Don’t lose your cool!

Posted on June 22, 2012 in Swine Performance
By Jessica Boehm

Even though it may have felt like it for a while, we have now officially entered into the summer of 2012 this week – and the heat is on! With the extra heat and humidity hanging around, both our pigs and workers can become overheated more quickly.  With a good understanding of our We Care principles, we may have to pay special attention this time of the year. Loading, unloading and transporting pigs is a stressful time for pigs even when the temperature is ideal.  You know this whether you have nursery pigs, finishers or sows.  When you add additional heat and humidity to your barns, both your workers and pigs can become more stressed and, if not careful and diligent, this could negatively affect your bottom line.  If you think about it, the time you transport your market hogs is when you see your return on the past months’ investment.  It doesn’t make sense to feed, vaccinate, treat, and grow pigs and then lose them in the end. We need to have the best care in the beginning, middle and end of all pig production phases. We can compare this to running a relay on the track team.  You’re off to a great start and then you hand off the baton to another person on your team.  He or she does really well and passes it again, but the next person drops the baton and things take a turn for the worse.  At the end of the race, you don’t finish where you had planned. In pig production, this is your return on investment.  There are certain things you have control of and certain things you do not.  Animal handling is one aspect that we have control of and it has a direct link to your bottom line. If your pigs become stressed, you may notice an increased incidence of fatigued pigs.  A fatigued pig is also called non-ambulatory non-injured pig.  A pig in this state has no obvious injury, trauma or disease, but refuses to walk.  Before this point, you will notice open mouthed breathing, skin discoloration or blotchiness, abnormal vocalizations, and muscle tremors.
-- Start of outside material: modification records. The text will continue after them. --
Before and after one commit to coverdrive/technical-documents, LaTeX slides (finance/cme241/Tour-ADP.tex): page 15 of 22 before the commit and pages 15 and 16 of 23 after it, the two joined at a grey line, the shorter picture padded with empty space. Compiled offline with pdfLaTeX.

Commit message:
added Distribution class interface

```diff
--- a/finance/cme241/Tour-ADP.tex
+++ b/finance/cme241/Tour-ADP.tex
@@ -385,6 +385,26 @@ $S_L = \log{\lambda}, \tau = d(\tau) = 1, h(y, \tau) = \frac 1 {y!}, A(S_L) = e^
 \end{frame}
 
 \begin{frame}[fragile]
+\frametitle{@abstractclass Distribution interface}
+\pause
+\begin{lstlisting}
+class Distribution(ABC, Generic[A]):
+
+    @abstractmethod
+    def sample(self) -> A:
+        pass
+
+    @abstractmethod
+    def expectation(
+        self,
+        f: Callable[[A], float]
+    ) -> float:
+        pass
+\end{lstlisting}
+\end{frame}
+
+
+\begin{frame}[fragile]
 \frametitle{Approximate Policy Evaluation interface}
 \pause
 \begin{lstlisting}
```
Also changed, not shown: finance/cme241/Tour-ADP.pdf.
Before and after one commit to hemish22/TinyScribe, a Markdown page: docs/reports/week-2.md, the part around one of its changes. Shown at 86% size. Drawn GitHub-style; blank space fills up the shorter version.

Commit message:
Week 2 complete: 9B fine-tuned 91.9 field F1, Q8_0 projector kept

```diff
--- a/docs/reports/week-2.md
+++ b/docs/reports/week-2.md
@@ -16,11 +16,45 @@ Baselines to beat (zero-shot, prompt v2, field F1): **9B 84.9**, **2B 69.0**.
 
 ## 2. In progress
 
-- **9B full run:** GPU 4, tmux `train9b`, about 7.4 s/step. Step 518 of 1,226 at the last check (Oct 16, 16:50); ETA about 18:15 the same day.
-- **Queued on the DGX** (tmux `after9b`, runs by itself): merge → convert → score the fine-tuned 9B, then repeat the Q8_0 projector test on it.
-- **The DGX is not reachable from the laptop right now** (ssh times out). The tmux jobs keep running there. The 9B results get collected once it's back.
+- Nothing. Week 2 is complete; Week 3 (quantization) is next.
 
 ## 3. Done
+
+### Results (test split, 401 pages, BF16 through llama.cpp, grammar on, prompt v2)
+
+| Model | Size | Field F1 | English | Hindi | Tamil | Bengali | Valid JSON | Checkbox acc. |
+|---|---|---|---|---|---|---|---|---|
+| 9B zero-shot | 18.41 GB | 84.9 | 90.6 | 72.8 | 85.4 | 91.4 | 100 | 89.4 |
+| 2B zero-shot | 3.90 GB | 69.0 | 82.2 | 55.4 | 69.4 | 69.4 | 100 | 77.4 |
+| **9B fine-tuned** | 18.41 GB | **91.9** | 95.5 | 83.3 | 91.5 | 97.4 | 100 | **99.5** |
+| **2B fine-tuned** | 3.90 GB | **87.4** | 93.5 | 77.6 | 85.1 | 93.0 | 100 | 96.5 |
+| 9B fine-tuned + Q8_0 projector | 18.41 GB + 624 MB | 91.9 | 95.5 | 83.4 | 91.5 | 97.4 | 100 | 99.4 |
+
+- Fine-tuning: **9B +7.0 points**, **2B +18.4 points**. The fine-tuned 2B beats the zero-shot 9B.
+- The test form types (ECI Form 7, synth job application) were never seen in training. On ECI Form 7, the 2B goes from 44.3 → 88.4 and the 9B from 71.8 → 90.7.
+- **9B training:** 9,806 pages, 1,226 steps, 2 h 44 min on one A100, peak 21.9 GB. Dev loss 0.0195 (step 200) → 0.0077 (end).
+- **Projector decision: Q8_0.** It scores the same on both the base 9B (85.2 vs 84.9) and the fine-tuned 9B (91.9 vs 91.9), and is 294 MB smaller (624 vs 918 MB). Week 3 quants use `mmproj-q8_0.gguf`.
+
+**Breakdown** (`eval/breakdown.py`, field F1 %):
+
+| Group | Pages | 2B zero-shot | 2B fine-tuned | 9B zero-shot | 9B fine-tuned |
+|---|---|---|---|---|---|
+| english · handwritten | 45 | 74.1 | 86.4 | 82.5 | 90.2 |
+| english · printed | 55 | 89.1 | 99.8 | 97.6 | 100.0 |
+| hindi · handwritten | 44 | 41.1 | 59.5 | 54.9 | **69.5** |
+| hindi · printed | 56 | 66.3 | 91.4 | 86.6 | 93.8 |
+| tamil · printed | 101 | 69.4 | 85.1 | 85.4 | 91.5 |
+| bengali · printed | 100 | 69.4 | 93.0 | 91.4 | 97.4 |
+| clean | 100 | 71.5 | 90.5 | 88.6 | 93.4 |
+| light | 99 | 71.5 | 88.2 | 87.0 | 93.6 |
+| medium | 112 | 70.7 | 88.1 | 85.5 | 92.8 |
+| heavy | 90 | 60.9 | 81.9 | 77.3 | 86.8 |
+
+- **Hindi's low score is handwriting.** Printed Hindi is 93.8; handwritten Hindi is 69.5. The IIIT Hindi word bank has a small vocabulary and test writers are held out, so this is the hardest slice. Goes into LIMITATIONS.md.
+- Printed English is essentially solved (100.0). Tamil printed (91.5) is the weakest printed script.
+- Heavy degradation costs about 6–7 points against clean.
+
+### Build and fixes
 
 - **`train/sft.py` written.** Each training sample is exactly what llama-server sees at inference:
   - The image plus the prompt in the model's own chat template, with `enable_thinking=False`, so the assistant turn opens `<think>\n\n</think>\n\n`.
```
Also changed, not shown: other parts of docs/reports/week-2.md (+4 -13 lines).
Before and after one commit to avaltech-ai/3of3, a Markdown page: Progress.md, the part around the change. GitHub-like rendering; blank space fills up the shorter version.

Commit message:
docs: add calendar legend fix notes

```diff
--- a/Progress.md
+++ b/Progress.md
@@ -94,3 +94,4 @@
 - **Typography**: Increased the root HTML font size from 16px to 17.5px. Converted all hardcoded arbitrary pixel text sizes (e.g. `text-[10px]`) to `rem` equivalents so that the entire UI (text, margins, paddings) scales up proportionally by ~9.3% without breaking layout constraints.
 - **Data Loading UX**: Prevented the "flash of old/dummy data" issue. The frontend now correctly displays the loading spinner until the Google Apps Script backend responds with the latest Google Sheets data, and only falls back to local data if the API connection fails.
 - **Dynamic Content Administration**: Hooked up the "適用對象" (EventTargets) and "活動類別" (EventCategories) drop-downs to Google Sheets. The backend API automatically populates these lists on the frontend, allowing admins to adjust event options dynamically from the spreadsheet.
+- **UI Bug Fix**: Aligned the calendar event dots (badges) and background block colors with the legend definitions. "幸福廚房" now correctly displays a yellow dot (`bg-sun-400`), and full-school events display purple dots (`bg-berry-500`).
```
These animals will recover if given the opportunity; however it may take two to three hours before they’re back to normal.  The ideal situation would be to prevent a pig from becoming fatigued in the first place.  We can accomplish that by using proper handling techniques that include (1) limiting the use of the hot shot by using sort boards and (2) moving pigs in smaller groups.  Let’s address the handling tools first. The graphs below depict physiological differences between pigs handled gently and pigs handled aggressively. Physiological differences between pigs handled gently and aggressively. Charts courtesy of Transport Quality Assurance guidelines provided by the Pork Checkoff. Group size of pigs has influence on your bottom line as well. A study has shown that handling pigs in groups of four pigs versus eight pigs actually saved time during loading and resulted in fewer fatigued pigs and less animal loss at the packing plant. Based on this, the Transport Quality Assurance (TQA) suggests moving four to six pigs at a time for the best handling of the pigs.  Take a look at the following materials for more information about handling pigs and how heat stress impacts your animals:

Year-round we need to implement the We Care principles, but during times of heat stress we must be extra attentive to the needs of the pigs.  By keeping the workers and pigs in your barns more comfortable, you should notice differences in your bottom line and your return on investment. About the author:  Jessica Boehm previously worked as the Vita Plus swine technical information specialist.  She attended the University of Wisconsin-Stevens Point and earned a bachelor’s degree with a major in biology and minor in chemistry and psychology in 2006.  She earned her master’s degree in swine nutrition at UW-Madison in 2009.  She was raised in southern Wisconsin and spent her time on the family farm, raising veal, sheep, steers, pigs and tobacco.  Boehm is active in her community and on the family farm, and enjoys outdoor activities and spending time with her husband, Justin.

Category: Facility design
Heat stress
Swine Performance